Meanwhile, the BSP said the risks for inflation are tilted to the upside next year but would “be broadly balanced for 2024.”
The upside risks, BSP said, include the impact on international food prices of higher fertilizer prices, trade restrictions and adverse global weather conditions.
Other risks: higher food prices from further domestic weather-related disturbances and supply disruptions in key food commodities such as sugar and meat, as well as pending petitions for transport fare hikes.
Reside said one thing that could cool down inflation is the expected slowdown in the increase in oil prices as well as the expected recession overseas.
“Oil prices are already going down and the peso also appears to be stabilizing, so perhaps max 6 months. Appreciation of the peso and higher policy rates on our end will only help bring down inflation,” Reside told BusinessMirror.
The BSP also expects that “inflation is projected to decelerate in the subsequent months due to easing global oil and non-oil prices, negative base effects.”
It said its recent decisions to temper demand through higher interest rates will also help slow down inflation in the coming months.
“The impact of a weaker-than-expected global economic recovery is the primary downside risk to the outlook,” BSP said in a statement on Tuesday.
For its part, the National Economic and Development Authority (Neda) said the Department of Agriculture has expanded the Kadiwa Program, which aims to connect producers to consumers, giving local farmers a higher profit share and consumers, more affordable prices.
The government is also supporting the agriculture sector by implementing programs to lower costs of inputs, provide financial assistance in the form of fuel discounts to farmers and fisherfolks, develop innovations, and strengthen the agricultural value chain.
Meanwhile, Socioeconomic Planning Secretary Arsenio M. Balisacan also highlighted the importance of the government’s digital transformation for a more efficient and faster delivery of services to the people.
“The government is continuously implementing targeted subsidies and discounts to allay the impact of the higher prices of essential goods, especially for the vulnerable sectors and low-income earners of our society,” Balisacan said.
The Department of Budget and Management released P5.2 billion last week to cover the third tranche of the Targeted Cash Transfer (TCT) program of the Department of Social Welfare and Development.
Neda said this covers a total of 9.8 million identified beneficiaries who are most affected by the continuous rise in commodity prices.

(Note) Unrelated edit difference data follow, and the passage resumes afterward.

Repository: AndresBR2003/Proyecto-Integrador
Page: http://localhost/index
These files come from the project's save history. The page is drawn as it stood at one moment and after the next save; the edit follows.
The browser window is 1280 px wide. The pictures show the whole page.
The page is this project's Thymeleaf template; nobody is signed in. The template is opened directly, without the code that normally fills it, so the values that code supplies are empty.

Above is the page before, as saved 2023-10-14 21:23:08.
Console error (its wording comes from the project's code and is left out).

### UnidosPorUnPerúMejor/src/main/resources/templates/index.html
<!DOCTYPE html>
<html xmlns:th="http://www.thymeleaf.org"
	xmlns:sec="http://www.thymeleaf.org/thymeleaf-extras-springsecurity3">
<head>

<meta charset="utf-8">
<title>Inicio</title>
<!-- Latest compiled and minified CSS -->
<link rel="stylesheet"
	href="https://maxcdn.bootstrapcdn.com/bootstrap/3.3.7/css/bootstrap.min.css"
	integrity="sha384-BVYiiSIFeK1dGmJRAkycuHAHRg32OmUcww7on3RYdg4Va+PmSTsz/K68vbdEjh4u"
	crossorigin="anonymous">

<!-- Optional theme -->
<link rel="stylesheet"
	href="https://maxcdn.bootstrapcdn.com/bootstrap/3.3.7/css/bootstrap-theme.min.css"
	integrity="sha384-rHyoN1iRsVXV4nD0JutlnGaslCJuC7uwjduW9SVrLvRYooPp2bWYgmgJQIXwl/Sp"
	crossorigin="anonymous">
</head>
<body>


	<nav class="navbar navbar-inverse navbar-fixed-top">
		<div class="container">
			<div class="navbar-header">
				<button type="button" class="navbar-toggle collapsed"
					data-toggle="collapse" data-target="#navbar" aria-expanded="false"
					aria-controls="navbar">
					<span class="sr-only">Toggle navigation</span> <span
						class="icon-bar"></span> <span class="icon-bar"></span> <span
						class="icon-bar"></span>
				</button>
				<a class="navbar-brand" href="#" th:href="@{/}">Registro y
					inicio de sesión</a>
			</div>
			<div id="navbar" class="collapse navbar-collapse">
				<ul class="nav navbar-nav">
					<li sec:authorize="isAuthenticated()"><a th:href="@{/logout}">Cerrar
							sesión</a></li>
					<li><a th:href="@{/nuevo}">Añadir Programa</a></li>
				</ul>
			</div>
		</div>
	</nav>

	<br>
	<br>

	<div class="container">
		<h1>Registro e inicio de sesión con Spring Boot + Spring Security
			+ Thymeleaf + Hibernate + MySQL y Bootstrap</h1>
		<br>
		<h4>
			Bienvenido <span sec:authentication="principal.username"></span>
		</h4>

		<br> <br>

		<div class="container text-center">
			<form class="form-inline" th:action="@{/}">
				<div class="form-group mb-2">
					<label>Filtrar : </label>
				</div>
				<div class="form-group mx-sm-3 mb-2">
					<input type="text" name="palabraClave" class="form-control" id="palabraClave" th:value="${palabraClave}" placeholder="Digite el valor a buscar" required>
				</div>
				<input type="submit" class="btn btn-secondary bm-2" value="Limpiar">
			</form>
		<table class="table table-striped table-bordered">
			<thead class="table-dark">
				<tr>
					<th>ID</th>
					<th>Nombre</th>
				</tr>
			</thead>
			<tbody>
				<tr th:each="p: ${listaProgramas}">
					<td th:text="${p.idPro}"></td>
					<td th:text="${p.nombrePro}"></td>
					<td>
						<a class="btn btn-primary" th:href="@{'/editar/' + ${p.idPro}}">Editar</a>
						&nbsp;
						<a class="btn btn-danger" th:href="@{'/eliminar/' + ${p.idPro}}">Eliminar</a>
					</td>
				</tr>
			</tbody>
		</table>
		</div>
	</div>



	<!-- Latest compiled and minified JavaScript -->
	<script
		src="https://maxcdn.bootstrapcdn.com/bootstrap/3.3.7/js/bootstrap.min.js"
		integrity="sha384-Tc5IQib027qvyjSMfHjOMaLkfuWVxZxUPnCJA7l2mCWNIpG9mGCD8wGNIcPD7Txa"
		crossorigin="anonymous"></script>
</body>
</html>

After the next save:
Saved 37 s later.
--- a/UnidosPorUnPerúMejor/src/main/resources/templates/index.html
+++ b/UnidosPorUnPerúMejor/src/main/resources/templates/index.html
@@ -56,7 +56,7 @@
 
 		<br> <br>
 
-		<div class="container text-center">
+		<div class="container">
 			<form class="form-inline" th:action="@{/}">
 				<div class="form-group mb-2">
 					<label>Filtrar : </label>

The TCT Program grants unconditional cash transfers of P500 per month, for six months, to the most affected households to mitigate the effects of the increase in the prices of fuel and other non-fuel commodities on vulnerable populations.